=== DATA EXTRACTS ===

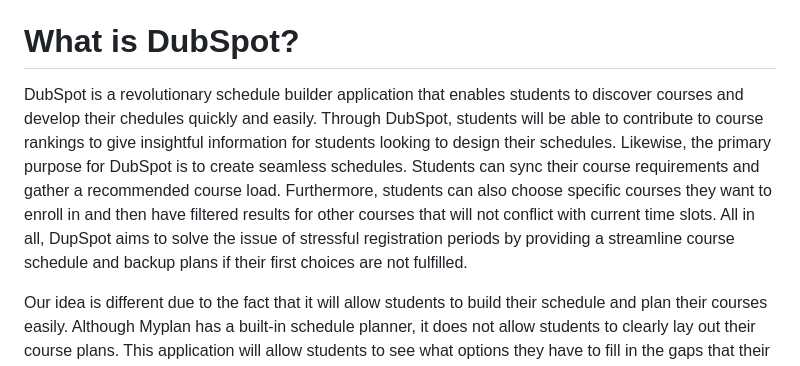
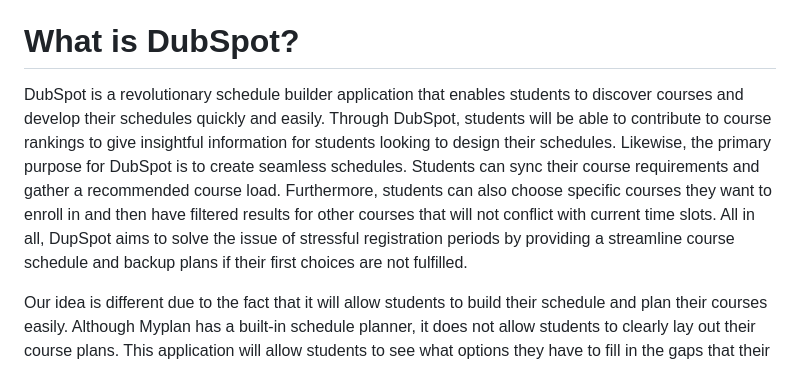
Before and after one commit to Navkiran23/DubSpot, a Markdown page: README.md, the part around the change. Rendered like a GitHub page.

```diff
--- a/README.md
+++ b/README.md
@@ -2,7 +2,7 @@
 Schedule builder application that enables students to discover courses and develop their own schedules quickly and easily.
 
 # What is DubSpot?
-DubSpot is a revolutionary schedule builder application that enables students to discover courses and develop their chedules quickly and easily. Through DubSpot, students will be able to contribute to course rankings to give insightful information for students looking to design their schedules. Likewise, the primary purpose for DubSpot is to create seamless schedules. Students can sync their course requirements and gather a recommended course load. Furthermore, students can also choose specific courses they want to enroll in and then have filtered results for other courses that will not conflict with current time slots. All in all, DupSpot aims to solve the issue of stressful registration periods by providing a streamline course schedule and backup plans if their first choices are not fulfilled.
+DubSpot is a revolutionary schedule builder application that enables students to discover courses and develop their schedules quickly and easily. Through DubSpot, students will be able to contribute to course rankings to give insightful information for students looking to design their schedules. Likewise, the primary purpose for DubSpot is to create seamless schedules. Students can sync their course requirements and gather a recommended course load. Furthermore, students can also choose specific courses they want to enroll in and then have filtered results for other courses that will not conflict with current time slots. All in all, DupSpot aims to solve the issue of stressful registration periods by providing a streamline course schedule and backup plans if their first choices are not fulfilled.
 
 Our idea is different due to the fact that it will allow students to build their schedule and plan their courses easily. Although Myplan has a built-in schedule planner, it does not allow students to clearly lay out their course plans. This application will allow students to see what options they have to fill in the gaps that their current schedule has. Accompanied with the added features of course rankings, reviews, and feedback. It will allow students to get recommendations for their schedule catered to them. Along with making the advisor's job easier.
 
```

===

=== YOUR INSTRUCTIONS ===
Whenever a line of the data above includes the word "README", copy that line.

=== OUTPUT FOR THIS EXERCISE ===
Before and after one commit to Navkiran23/DubSpot, a Markdown page: README.md, the part around the change. Rendered like a GitHub page.
--- a/README.md
+++ b/README.md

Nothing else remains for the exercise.